The House action sets the stage for a possible replay of last year's developments on South Africa, when congressional pressure forced Reagan for the first time to impose limited sanctions. Reagan signed the executive order as the Senate neared approval of a House-passed sanctions bill.
Senate Foreign Relations Committee Chairman Richard G. Lugar (R-Ind.) has scheduled hearings on South Africa next month. Lugar, who was instrumental in forcing Reagan to act last year, has said he doubts that additional sanctions would be effective in ending apartheid but has not ruled them out.
"They do send a message," he said this week.
The White House made a last-minute attempt to rally opposition to sanctions legislation. In a letter to House Minority Leader Robert H. Michel (R-Ill.), national security affairs adviser John M. Poindexter said the administration had "grave misgivings and strong opposition" to attempts to legislate economic sanctions, which he said would "erode our capacity to promote negotiations in South Africa" and are "likely further to separate an already divided society."
Before yesterday's vote, however, Michel acknowledged that House passage of sanctions legislation was a foregone conclusion, and probably with more Republican support than the 56 GOP lawmakers who voted for sanctions last year. Michel and other GOP leaders apparently played no role in the decision by Burton, Siljander and others not to oppose Dellums' measure.
Poindexter's objections were aimed at the milder bill sponsored by Gray. It would have immediately banned all new U.S. loans and investments in South Africa, prohibited U.S. participation in South African energy development, stopped the import of South African uranium ore, coal and steel, and denied U.S. landing rights to South Africa's national airline.
The bill also called for complete disinvestment from South Africa by the U.S. computer industry within 18 months unless negotiations to dismantle apartheid had begun and South Africa had freed all political prisoners.
A measure almost identical to the Gray proposal has been introduced in the Senate.
After the vote on his substitute measure, Dellums, who said he was "shocked" by its sudden acceptance, embraced Rep. Mickey Leland (D-Tex.), the chairman of the Congressional Black Caucus. Leland said approval of the bill was a warning to South Africa and the Reagan administration "that it is time for decisive and aggressive action to isolate the proponents of apartheid."
Speaker Thomas P. (Tip) O'Neill Jr. (D-Mass.) called passage of the measure a sign of "the tidal wave of American revulsion against the discredited policy of 'constructive engagement.' "
Gray and other Democratic supporters of economic sanctions said they always supported the toughest possible measures against South Africa but had doubted that disinvestment legislation could be enacted. What changed the political chemistry in the House, Gray said, was the rising cycle of violence in South Africa and the government's increasingly repressive measures against the black majority.
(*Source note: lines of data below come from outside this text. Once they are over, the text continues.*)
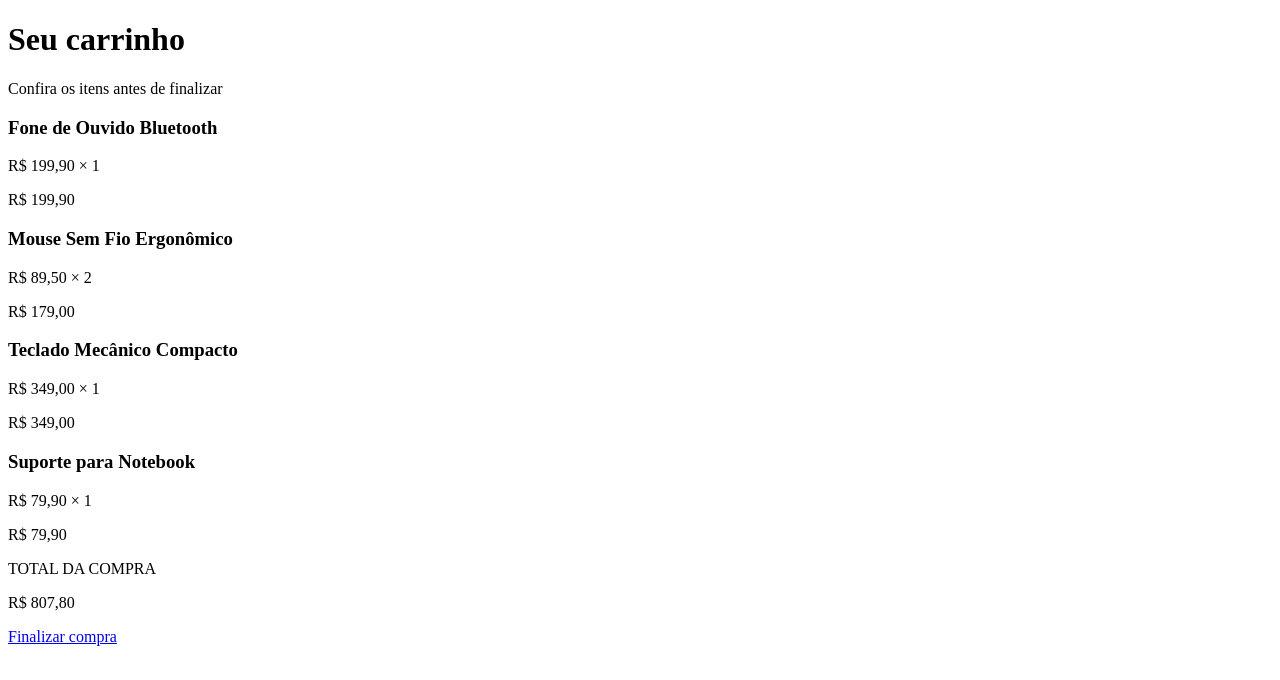
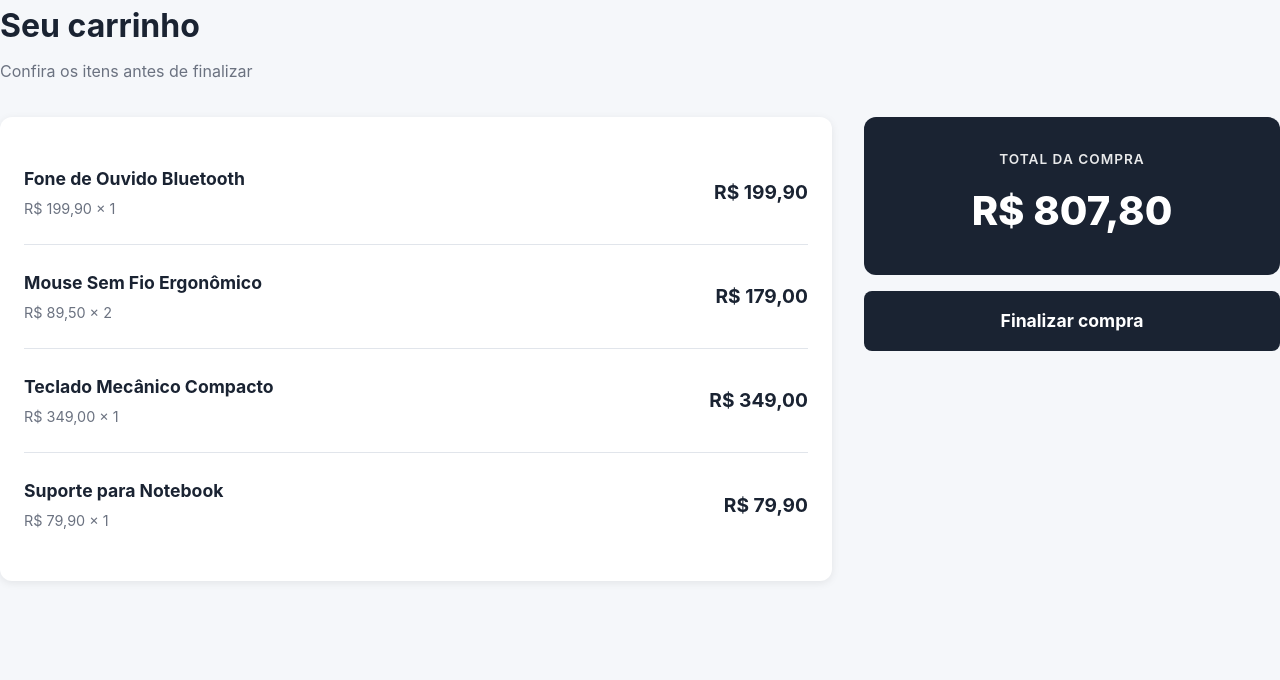
Before and after one commit to Betsy-hm/Smart-Cart-react, a React (Vite) app: page / in a window 1280 px wide. Shown: the top 680 px of the page. Built offline with nearby package versions, Linux system fonts and the light colour scheme.

Commit message:
implementa estilos principais da aplicacao

```diff
--- a/src/assets/styles/index.css
+++ b/src/assets/styles/index.css
@@ -0,0 +1,487 @@
+/* ========================================
+   SMARTCART - ESTILOS COERENTES
+   ======================================== */
+
+:root {
+  --azul-escuro: #1a2332;
+  --azul-medio: #2d3e50;
+  --azul-claro: #3d5166;
+  --ciano: #00b4d8;
+  --ciano-hover: #0096b7;
+  --branco: #ffffff;
+  --cinza-fundo: #f5f7fa;
+  --cinza-borda: #e1e5eb;
+  --cinza-texto: #6b7280;
+  --cinza-escuro: #374151;
+  --verde-sucesso: #10b981;
+  --vermelho-erro: #ef4444;
+  --sombra: 0 2px 8px rgba(0, 0, 0, 0.08);
+  --sombra-forte: 0 8px 24px rgba(0, 0, 0, 0.12);
+}
+
+* {
+  margin: 0;
+  padding: 0;
+  box-sizing: border-box;
+}
+
+body {
+  font-family: -apple-system, BlinkMacSystemFont, 'Segoe UI', Roboto, sans-serif;
+  background-color: var(--cinza-fundo);
+  color: var(--cinza-escuro);
+  line-height: 1.6;
+}
+
+/* ========================================
+   LAYOUT BASE
+   ======================================== */
+
+.app-container {
+  min-height: 100vh;
+  display: flex;
+  flex-direction: column;
+}
+
+.main-content {
+  flex: 1;
+  max-width: 1200px;
+  margin: 0 auto;
+  padding: 2rem;
+  width: 100%;
+}
+
+/* ========================================
+   HEADER
+   ======================================== */
+
+.header {
+  background: var(--azul-escuro);
+  padding: 1.5rem 2rem;
+  display: flex;
+  align-items: center;
+  gap: 1rem;
+}
+
+.header-logo {
+  width: 50px;
+  height: 50px;
+}
+
+.header-titulo {
+  color: var(--branco);
+  font-size: 1.8rem;
+  font-weight: 700;
+}
+
+.header-descricao {
+  color: var(--branco);
+  font-size: 0.9rem;
+  opacity: 0.9;
+  margin-left: auto;
+  max-width: 400px;
+  text-align: right;
+}
+
+/* ========================================
+   STEPPER DE PROGRESSO
+   ======================================== */
+
+.stepper {
+  background: var(--branco);
+  padding: 1.5rem 2rem;
+  border-bottom: 1px solid var(--cinza-borda);
+}
+
+.stepper-container {
+  max-width: 1200px;
+  margin: 0 auto;
+  display: flex;
+  justify-content: space-between;
+  align-items: center;
+}
+
+.stepper-item {
+  display: flex;
+  flex-direction: column;
+  align-items: center;
+  gap: 0.5rem;
+  flex: 1;
+}
+
+.stepper-icon {
+  width: 40px;
+  height: 40px;
+  border-radius: 50%;
+  background: var(--cinza-borda);
+  color: var(--cinza-texto);
+  display: flex;
+  align-items: center;
+  justify-content: center;
+  font-weight: 700;
+  font-size: 1.1rem;
+}
+
+.stepper-item.ativo .stepper-icon {
+  background: var(--ciano);
+  color: var(--branco);
+}
+
+.stepper-item.concluido .stepper-icon {
+  background: var(--verde-sucesso);
+  color: var(--branco);
+}
+
+.stepper-label {
+  font-size: 0.85rem;
+  color: var(--cinza-texto);
+  font-weight: 500;
+}
+
+.stepper-item.ativo .stepper-label {
+  color: var(--azul-escuro);
+  font-weight: 700;
+}
+
+/* ========================================
+   PÁGINAS - HEADER
+   ======================================== */
+
+.page-header {
+  margin-bottom: 2rem;
+}
+
+.page-header h1 {
+  font-size: 2rem;
+  color: var(--azul-escuro);
+  margin-bottom: 0.5rem;
+}
+
+.page-subtitle {
+  color: var(--cinza-texto);
+  font-size: 1rem;
+}
+
+/* ========================================
+   CARRINHO
+   ======================================== */
+
+.carrinho-content {
+  display: grid;
+  grid-template-columns: 2fr 1fr;
+  gap: 2rem;
+  align-items: start;
+}
+
+.carrinho-lista {
+  background: var(--branco);
+  border-radius: 12px;
+  padding: 1.5rem;
+  box-shadow: var(--sombra);
+}
+
+.item-carrinho {
+  display: flex;
+  justify-content: space-between;
+  align-items: center;
+  padding: 1.5rem 0;
+  border-bottom: 1px solid var(--cinza-borda);
+}
+
+.item-carrinho:last-child {
+  border-bottom: none;
+}
+
+.item-info h3 {
+  font-size: 1.1rem;
+  color: var(--azul-escuro);
+  margin-bottom: 0.25rem;
+}
+
+.item-preco {
+  color: var(--cinza-texto);
+  font-size: 0.9rem;
+}
+
+.item-subtotal {
+  font-size: 1.2rem;
+  font-weight: 700;
+  color: var(--azul-escuro);
+}
+
+.carrinho-resumo {
+  display: flex;
+  flex-direction: column;
+  gap: 1rem;
+}
+
+.resumo-compra {
+  background: var(--azul-escuro);
+  color: var(--branco);
+  padding: 2rem;
+  border-radius: 12px;
+  text-align: center;
+}
+
+.resumo-label {
+  font-size: 0.85rem;
+  font-weight: 600;
+  letter-spacing: 1px;
+  margin-bottom: 0.5rem;
+  opacity: 0.9;
+}
+
+.resumo-total {
+  font-size: 2.5rem;
+  font-weight: 800;
+}
+
+/* ========================================
+   PAGAMENTO
+   ======================================== */
+
+.pagamento-content {
+  display: grid;
+  grid-template-columns: 1fr 2fr;
+  gap: 2rem;
+  align-items: start;
+}
+
+.pagamento-total {
+  background: var(--azul-escuro);
+  color: var(--branco);
+  padding: 2rem;
+  border-radius: 12px;
+  text-align: center;
+  position: sticky;
+  top: 2rem;
+}
+
+.total-label {
+  font-size: 0.85rem;
+  font-weight: 600;
+  letter-spacing: 1px;
+  margin-bottom: 0.5rem;
+  opacity: 0.9;
+}
+
+.total-valor {
+  font-size: 2.5rem;
+  font-weight: 800;
+}
+
+.pagamento-form {
+  background: var(--branco);
+  padding: 2rem;
+  border-radius: 12px;
+  box-shadow: var(--sombra);
+}
+
+.form-group {
+  margin-bottom: 1.5rem;
+}
+
+.form-group label {
+  display: block;
+  font-weight: 600;
+  color: var(--azul-escuro);
+  margin-bottom: 0.5rem;
+  font-size: 0.95rem;
+}
+
+.form-group input {
+  width: 100%;
+  padding: 0.875rem;
+  border: 2px solid var(--cinza-borda);
+  border-radius: 8px;
+  font-size: 1rem;
+  transition: border-color 0.2s;
+}
+
+.form-group input:focus {
+  outline: none;
+  border-color: var(--ciano);
+}
+
+.form-row {
+  display: grid;
+  grid-template-columns: 1fr 1fr;
+  gap: 1rem;
+}
+
+.error-message {
+  color: var(--vermelho-erro);
+  font-size: 0.85rem;
+  margin-top: 0.5rem;
+  display: block;
+}
+
+.loading-message {
+  text-align: center;
+  color: var(--ciano);
+  font-weight: 600;
+  padding: 1rem;
+  background: rgba(0, 180, 216, 0.1);
+  border-radius: 8px;
+  margin: 1rem 0;
+}
+
+/* ========================================
+   BOTÕES
+   ======================================== */
+
+.btn-finalizar,
+.btn-pagar {
+  width: 100%;
+  padding: 1rem;
+  background: var(--azul-escuro);
+  color: var(--branco);
+  border: none;
+  border-radius: 8px;
+  font-size: 1.1rem;
+  font-weight: 700;
+  cursor: pointer;
+  text-decoration: none;
+  text-align: center;
+  display: block;
+  transition: background 0.2s;
+}
+
+.btn-finalizar:hover,
+.btn-pagar:hover:not(:disabled) {
+  background: var(--azul-medio);
+}
+
+.btn-finalizar:disabled,
+.btn-pagar:disabled {
+  background: var(--cinza-texto);
+  cursor: not-allowed;
+}
+
+.btn-voltar {
+  display: block;
+  text-align: center;
+  padding: 0.875rem;
+  background: transparent;
+  color: var(--azul-escuro);
+  border: 2px solid var(--azul-escuro);
+  border-radius: 8px;
+  text-decoration: none;
+  font-weight: 600;
+  margin-top: 1rem;
+  transition: all 0.2s;
+}
+
+.btn-voltar:hover {
+  background: var(--azul-escuro);
+  color: var(--branco);
+}
+
+/* ========================================
+   SUCESSO E FALHA
+   ======================================== */
+
+.page-sucesso,
+.page-falha {
+  display: flex;
+  align-items: center;
+  justify-content: center;
+  min-height: 60vh;
+}
+
+.resultado-card {
+  background: var(--branco);
+  padding: 3rem;
+  border-radius: 12px;
+  box-shadow: var(--sombra-forte);
+  text-align: center;
+  max-width: 500px;
+  width: 100%;
+}
+
+.resultado-icon {
+  width: 80px;
+  height: 80px;
+  border-radius: 50%;
+  display: flex;
+  align-items: center;
+  justify-content: center;
+  font-size: 2.5rem;
+  font-weight: 700;
+  margin: 0 auto 1.5rem;
+}
+
+.resultado-icon.sucesso {
+  background: rgba(16, 185, 129, 0.1);
+  color: var(--verde-sucesso);
+}
+
+.resultado-icon.falha {
+  background: rgba(239, 68, 68, 0.1);
+  color: var(--vermelho-erro);
+}
+
+.resultado-card h1 {
+  font-size: 1.8rem;
+  color: var(--azul-escuro);
+  margin-bottom: 1rem;
+}
+
+.resultado-card p {
+  color: var(--cinza-texto);
+  margin-bottom: 0.5rem;
+}
+
+.mensagem-golpe {
+  color: var(--vermelho-erro);
+  font-weight: 700;
+  font-size: 1.1rem;
+  margin: 1rem 0;
+}
+
+/* ========================================
+   RESPONSIVIDADE
+   ======================================== */
+
+@media (max-width: 768px) {
+  .header {
+    flex-direction: column;
+    text-align: center;
+    gap: 0.5rem;
+  }
+
+  .header-descricao {
+    margin-left: 0;
+    text-align: center;
+  }
+
+  .stepper-container {
+    overflow-x: auto;
+    gap: 1rem;
+  }
+
+  .stepper-label {
+    font-size: 0.75rem;
+  }
+
+  .carrinho-content,
+  .pagamento-content {
+    grid-template-columns: 1fr;
+  }
+
+  .pagamento-total {
+    position: static;
+  }
+
+  .form-row {
+    grid-template-columns: 1fr;
+  }
+
+  .main-content {
+    padding: 1rem;
+  }
+
+  .resumo-total,
+  .total-valor {
+    font-size: 2rem;
+  }
+}
```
"Congress looked at the carnage and the violations of human rights that have occurred in the last 10 days and said, that's it, we want to send the strongest possible message," he said.